[Information supplied — start]

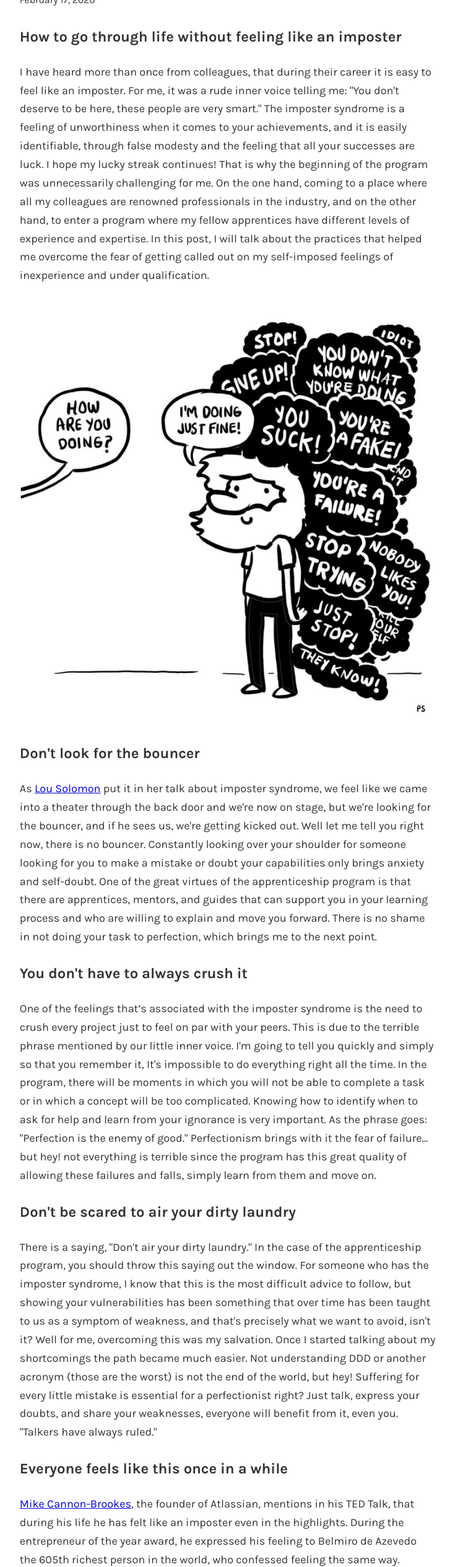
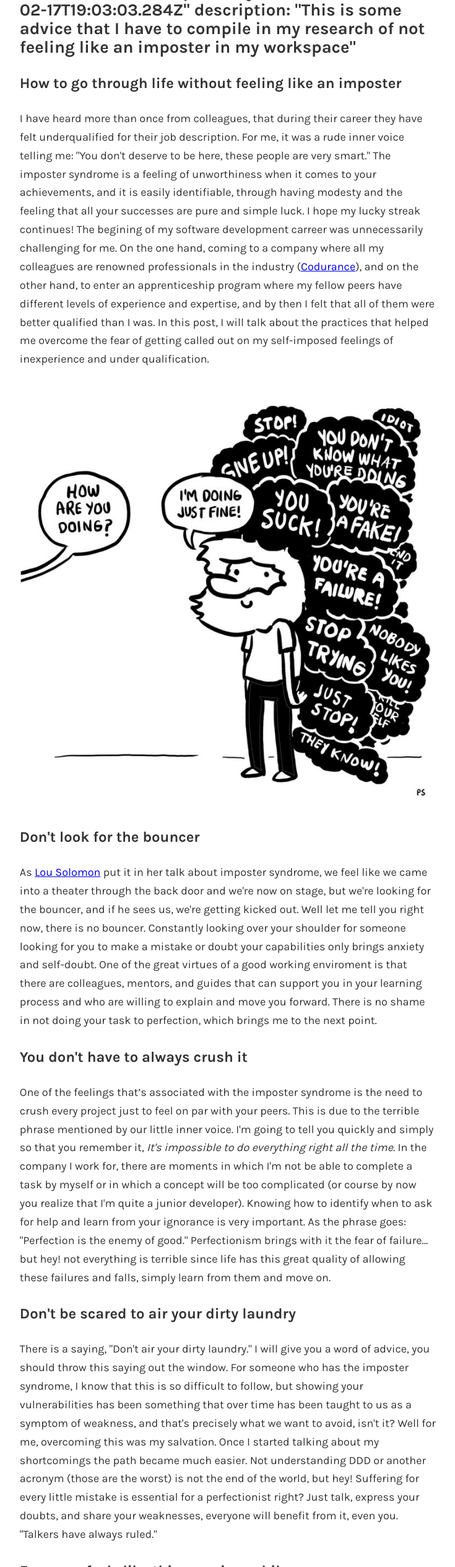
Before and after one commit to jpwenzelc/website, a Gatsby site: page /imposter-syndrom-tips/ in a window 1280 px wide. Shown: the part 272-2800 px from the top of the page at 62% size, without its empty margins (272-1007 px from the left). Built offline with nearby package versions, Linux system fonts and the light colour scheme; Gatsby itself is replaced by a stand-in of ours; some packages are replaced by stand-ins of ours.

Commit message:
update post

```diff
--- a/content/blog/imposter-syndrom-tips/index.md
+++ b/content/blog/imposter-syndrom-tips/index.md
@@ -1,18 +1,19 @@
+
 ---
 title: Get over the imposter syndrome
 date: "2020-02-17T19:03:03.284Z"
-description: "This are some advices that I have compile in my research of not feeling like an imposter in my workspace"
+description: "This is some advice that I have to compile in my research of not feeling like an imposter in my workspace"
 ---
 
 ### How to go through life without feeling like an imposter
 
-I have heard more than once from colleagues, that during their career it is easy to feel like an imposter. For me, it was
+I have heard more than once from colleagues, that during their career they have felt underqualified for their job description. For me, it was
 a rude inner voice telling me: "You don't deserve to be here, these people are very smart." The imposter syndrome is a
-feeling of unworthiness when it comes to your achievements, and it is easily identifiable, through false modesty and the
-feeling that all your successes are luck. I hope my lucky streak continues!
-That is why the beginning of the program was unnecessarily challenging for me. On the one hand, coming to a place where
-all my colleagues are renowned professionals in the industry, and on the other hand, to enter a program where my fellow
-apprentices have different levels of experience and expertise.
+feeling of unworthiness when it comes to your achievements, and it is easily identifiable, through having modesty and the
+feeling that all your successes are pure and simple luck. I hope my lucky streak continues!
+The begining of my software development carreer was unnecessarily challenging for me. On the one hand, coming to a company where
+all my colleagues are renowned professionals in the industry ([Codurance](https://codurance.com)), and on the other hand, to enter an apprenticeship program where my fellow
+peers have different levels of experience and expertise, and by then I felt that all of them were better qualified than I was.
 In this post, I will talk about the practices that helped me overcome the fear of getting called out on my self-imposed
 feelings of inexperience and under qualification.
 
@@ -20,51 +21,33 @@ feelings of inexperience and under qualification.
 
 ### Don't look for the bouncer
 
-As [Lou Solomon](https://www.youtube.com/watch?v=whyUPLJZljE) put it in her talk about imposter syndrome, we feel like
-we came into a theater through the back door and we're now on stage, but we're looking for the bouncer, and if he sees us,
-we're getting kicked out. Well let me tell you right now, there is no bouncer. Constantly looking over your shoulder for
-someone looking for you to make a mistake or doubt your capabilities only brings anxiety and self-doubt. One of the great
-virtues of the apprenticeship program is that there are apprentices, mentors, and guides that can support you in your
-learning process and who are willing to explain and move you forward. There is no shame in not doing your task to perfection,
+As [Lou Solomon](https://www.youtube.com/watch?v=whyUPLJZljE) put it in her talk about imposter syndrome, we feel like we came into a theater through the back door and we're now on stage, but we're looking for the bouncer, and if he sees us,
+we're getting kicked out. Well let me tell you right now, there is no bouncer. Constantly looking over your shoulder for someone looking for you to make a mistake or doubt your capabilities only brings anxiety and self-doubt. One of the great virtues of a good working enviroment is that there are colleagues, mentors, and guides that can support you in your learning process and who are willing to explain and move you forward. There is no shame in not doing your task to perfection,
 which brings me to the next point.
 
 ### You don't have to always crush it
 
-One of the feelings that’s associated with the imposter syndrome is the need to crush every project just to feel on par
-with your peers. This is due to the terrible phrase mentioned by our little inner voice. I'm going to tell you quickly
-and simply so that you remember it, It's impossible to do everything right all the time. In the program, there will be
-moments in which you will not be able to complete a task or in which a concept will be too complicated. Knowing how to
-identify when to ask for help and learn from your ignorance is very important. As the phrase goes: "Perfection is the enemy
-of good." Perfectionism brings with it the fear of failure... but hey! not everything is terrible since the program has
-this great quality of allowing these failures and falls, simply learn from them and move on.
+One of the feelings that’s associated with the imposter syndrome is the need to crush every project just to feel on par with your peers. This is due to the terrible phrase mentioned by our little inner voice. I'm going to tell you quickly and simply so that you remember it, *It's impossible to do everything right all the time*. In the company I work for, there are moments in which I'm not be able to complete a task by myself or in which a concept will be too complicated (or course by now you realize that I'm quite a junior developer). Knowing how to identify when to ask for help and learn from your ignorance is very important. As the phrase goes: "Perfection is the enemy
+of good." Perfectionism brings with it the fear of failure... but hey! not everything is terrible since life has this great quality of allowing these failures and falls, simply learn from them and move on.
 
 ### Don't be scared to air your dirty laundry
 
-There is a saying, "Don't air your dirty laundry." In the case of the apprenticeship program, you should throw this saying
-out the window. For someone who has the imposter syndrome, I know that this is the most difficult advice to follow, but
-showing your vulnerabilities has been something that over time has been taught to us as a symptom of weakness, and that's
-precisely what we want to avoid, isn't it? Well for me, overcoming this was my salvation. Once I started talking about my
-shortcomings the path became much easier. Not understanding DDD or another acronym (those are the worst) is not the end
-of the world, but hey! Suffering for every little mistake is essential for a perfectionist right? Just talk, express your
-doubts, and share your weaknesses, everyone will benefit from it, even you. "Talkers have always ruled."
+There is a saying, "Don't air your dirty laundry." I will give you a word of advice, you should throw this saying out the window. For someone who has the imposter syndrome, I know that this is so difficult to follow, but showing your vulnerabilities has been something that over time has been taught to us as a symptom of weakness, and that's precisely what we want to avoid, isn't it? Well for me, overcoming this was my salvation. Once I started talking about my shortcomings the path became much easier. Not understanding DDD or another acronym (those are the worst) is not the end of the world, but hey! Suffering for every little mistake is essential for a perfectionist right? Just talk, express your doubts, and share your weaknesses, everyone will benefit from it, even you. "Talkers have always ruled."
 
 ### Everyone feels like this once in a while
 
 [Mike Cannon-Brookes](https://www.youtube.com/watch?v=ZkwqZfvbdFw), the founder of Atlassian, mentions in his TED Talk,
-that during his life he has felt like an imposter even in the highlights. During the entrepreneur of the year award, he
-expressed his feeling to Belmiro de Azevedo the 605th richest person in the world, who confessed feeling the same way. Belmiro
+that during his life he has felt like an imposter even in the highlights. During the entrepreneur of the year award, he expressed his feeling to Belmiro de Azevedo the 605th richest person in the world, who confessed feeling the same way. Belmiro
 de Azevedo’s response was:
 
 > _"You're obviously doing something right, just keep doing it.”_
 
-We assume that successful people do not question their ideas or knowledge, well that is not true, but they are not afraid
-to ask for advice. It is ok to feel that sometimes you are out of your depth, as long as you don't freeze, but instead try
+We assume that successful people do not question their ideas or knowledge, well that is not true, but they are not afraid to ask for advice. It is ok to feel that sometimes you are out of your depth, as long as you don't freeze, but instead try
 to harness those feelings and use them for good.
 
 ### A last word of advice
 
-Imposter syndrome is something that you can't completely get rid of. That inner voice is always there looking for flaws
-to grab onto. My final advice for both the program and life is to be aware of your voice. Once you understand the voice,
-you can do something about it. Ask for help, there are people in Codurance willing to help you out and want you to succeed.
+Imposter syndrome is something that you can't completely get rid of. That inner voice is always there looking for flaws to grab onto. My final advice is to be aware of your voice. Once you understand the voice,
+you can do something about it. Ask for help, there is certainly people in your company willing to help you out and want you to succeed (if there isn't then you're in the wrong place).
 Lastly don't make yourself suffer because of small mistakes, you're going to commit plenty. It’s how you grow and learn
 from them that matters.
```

[Information supplied — finish]

■ **Exercise objective**:
Go through the lines above and count those with the string "unnecessarily". Reply with the count and nothing more.

■ **Final answer**:
2